-- WHAT YOU WILL DO --
Tally up the lines below containing the string "Home", then write the number alone.

-- GIVEN INFORMATION --
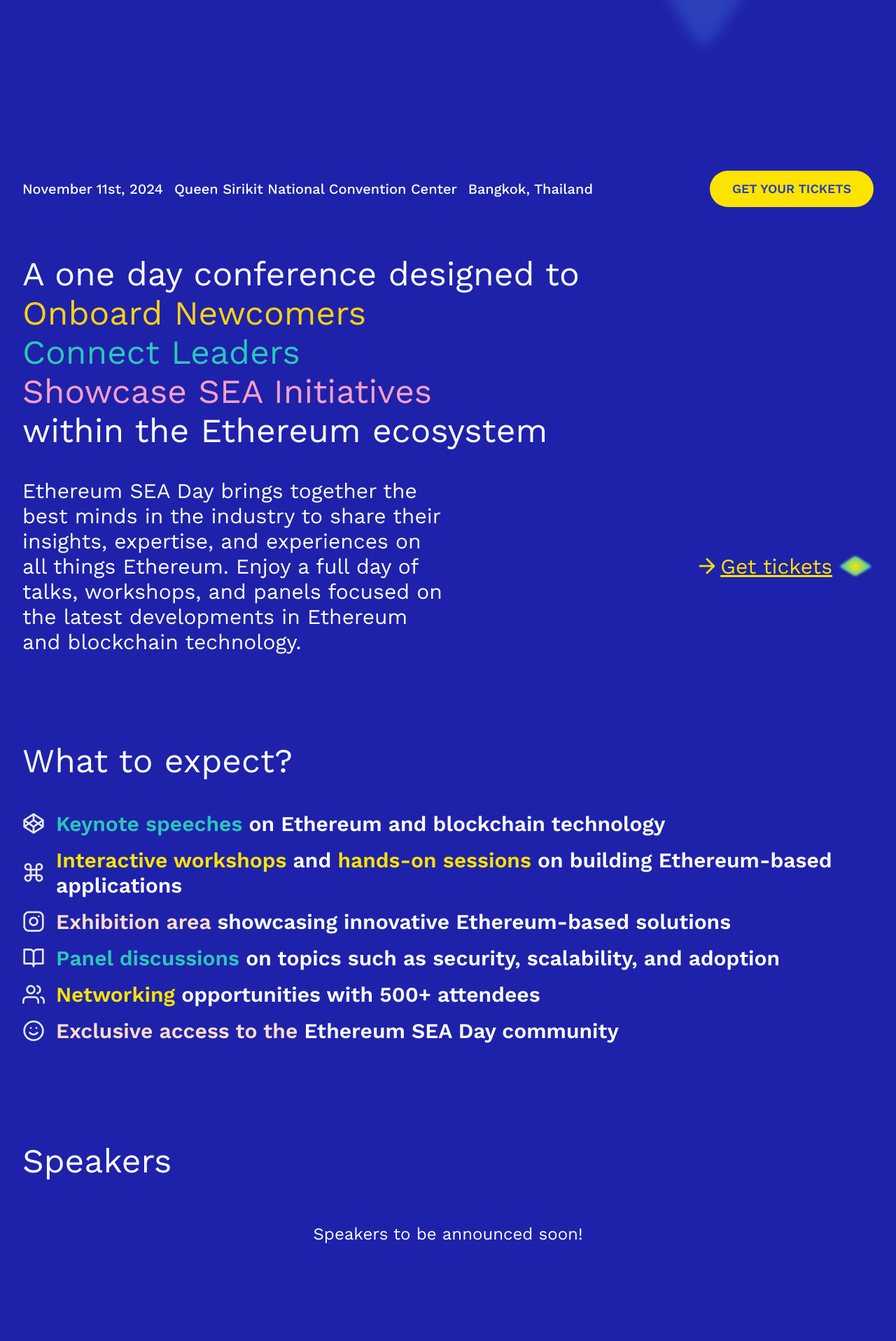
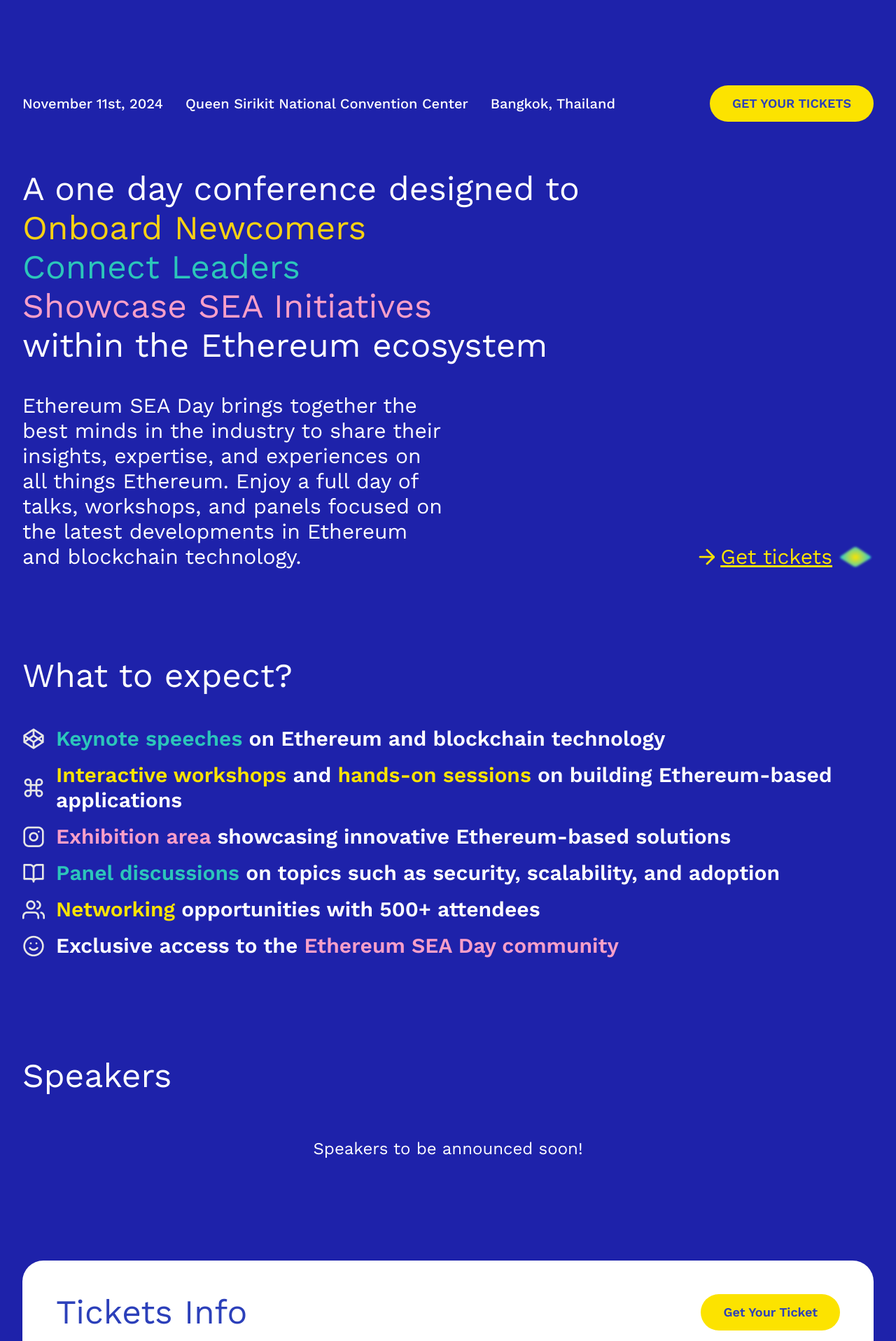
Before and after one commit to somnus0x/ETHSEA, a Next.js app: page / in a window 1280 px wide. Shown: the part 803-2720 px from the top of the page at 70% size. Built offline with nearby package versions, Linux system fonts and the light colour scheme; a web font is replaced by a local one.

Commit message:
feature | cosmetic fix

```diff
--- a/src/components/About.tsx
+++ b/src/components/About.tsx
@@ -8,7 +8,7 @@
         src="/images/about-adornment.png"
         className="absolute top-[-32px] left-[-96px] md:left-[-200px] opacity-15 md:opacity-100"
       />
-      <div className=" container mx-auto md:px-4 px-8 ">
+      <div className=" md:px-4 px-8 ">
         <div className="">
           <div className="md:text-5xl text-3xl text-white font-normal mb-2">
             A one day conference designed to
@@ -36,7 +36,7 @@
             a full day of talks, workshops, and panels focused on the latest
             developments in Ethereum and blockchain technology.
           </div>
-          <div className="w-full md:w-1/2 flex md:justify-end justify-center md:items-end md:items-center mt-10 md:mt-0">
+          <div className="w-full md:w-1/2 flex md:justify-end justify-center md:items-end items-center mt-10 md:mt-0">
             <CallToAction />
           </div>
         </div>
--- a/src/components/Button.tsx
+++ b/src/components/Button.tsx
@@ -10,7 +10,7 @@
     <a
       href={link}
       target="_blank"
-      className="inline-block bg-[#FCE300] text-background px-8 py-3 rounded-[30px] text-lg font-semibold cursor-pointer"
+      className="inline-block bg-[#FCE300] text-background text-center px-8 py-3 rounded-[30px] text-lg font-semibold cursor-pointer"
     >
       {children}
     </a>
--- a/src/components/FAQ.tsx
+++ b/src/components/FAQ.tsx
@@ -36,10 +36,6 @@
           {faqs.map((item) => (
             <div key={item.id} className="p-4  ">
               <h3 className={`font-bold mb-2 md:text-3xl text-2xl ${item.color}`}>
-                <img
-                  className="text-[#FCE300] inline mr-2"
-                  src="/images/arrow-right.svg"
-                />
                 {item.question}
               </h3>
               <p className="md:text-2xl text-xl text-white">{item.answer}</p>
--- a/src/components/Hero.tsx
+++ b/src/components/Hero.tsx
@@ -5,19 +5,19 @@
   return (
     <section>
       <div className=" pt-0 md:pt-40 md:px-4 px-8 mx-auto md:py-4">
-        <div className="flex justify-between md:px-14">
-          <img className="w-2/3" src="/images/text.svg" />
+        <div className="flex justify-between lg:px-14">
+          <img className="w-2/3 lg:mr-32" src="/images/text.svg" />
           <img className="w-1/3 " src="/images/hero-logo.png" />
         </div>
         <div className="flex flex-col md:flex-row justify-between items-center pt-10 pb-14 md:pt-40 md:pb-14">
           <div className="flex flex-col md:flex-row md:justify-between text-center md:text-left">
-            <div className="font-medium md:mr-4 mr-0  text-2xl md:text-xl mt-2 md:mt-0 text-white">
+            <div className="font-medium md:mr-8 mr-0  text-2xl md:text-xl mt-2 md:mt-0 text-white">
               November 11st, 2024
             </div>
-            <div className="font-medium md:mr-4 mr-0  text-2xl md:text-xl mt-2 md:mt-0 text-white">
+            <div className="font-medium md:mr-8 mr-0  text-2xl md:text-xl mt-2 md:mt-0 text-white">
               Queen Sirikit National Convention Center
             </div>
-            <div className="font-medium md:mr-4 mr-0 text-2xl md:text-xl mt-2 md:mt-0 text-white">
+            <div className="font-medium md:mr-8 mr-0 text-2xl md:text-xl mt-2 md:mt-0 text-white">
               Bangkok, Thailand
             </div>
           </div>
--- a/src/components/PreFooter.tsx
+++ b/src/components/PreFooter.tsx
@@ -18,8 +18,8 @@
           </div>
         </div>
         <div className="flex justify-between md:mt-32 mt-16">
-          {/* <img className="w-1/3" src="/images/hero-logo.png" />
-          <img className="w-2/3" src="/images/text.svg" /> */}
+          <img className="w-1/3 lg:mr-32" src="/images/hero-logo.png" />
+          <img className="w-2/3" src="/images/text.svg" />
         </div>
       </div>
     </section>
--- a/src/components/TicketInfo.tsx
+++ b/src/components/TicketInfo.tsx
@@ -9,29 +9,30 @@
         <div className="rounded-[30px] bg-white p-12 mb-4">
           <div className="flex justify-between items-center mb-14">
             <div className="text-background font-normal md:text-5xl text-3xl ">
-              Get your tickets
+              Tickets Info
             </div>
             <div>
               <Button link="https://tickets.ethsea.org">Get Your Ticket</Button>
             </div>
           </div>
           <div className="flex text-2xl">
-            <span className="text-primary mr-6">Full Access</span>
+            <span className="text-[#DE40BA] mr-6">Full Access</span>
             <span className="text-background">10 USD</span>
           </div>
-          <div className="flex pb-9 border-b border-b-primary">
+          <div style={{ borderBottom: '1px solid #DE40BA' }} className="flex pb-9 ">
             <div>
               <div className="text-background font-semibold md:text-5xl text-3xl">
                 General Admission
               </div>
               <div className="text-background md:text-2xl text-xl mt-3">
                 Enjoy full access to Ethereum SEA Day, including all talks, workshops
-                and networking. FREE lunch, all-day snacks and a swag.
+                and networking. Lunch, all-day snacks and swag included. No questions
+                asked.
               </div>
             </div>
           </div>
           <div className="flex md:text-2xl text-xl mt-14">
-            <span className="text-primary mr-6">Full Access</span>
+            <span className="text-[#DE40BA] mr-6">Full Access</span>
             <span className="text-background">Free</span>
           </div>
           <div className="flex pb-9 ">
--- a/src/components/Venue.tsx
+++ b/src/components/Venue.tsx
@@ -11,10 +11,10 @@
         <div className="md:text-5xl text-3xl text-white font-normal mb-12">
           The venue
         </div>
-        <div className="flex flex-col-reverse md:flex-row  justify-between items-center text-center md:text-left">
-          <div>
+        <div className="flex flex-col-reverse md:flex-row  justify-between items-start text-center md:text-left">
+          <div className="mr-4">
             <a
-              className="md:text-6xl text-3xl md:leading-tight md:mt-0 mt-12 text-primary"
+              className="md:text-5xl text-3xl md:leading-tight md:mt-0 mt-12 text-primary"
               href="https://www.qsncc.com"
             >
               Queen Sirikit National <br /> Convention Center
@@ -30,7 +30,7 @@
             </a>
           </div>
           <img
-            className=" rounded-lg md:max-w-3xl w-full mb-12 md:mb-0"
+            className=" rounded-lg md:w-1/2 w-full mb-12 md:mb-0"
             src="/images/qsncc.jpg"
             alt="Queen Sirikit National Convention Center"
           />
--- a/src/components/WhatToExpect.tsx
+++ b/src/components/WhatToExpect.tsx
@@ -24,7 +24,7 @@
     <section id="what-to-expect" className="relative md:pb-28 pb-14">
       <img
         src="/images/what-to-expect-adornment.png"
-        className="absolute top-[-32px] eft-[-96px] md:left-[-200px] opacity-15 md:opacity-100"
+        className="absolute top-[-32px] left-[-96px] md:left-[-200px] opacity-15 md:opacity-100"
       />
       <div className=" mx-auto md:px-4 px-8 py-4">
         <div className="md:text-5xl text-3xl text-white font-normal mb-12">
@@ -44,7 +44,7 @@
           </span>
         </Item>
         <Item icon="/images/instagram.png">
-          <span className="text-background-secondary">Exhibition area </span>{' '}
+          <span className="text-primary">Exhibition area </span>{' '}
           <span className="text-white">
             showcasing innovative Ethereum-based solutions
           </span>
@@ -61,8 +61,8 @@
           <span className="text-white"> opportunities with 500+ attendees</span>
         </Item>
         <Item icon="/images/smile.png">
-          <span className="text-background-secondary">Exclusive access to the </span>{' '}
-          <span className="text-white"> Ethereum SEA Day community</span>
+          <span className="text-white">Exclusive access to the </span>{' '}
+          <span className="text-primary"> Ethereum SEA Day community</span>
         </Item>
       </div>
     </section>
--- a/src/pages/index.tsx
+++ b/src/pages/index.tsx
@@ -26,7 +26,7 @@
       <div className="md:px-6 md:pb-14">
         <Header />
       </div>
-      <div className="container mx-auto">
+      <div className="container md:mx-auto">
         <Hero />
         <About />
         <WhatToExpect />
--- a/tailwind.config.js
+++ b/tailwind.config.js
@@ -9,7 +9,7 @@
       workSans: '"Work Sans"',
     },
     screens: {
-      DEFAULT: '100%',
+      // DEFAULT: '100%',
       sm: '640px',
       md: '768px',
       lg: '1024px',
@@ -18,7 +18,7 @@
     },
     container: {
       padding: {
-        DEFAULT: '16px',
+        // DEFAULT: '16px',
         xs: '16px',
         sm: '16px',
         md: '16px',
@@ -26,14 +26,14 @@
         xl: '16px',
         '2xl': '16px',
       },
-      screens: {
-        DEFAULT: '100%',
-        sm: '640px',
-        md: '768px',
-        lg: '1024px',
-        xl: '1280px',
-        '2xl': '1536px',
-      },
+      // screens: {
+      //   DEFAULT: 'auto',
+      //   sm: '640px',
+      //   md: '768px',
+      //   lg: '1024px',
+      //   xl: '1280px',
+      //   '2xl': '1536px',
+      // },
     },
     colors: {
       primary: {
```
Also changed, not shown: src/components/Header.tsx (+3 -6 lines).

--

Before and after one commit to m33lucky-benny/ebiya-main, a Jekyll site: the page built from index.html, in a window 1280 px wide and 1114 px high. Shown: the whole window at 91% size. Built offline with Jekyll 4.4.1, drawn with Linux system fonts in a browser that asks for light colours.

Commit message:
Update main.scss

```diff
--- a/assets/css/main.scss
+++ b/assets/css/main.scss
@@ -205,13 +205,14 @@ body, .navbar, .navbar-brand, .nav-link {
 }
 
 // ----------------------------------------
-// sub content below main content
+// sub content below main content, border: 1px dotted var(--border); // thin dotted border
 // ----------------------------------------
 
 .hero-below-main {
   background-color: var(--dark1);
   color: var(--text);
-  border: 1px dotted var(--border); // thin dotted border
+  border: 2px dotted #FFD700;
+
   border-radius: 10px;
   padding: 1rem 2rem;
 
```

* * *

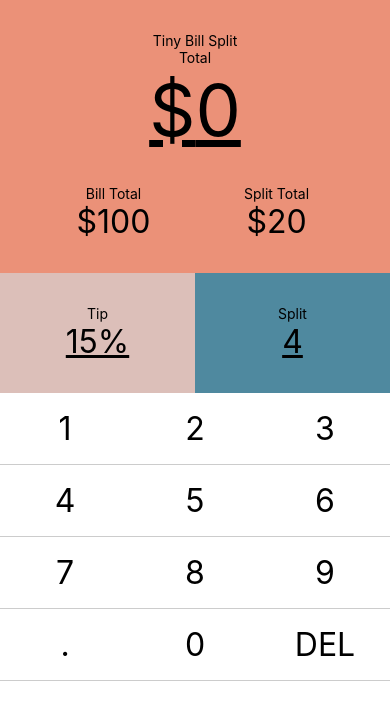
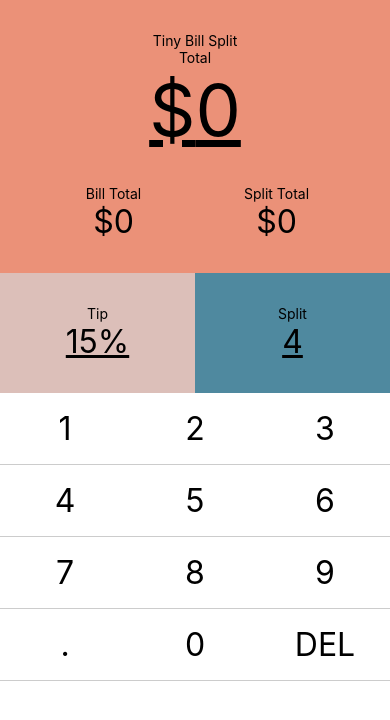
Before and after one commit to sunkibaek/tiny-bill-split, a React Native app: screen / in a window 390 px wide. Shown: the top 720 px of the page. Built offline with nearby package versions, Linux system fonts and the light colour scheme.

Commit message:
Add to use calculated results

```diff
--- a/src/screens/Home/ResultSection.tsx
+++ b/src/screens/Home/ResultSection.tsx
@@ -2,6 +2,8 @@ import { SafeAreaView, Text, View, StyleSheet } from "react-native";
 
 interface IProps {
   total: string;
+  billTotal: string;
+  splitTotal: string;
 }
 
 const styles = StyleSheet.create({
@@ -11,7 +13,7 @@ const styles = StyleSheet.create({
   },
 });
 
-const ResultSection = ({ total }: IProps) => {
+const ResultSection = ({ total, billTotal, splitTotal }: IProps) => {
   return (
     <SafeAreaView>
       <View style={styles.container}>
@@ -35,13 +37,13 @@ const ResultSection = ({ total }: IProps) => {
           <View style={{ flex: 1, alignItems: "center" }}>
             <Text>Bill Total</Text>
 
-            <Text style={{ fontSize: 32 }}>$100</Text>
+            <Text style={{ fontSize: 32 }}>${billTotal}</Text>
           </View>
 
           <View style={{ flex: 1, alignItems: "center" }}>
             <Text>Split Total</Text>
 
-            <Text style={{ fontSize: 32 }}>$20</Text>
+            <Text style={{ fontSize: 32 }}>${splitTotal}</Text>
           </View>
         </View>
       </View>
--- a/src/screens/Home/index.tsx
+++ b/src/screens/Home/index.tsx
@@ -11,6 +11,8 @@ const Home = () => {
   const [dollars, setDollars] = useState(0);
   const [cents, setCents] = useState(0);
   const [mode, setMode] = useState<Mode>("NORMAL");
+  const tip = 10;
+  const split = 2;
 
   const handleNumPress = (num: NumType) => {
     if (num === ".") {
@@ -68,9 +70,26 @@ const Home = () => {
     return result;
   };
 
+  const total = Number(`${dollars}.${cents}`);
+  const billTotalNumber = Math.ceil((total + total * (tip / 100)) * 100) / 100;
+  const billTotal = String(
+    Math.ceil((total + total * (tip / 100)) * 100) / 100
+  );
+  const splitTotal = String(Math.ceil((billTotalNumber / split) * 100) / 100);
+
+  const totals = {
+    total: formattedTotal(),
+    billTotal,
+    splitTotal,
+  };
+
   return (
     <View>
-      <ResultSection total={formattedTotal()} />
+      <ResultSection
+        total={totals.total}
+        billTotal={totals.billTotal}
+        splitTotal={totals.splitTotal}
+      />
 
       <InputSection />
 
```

-- RESULT FOR THIS EXERCISE --
6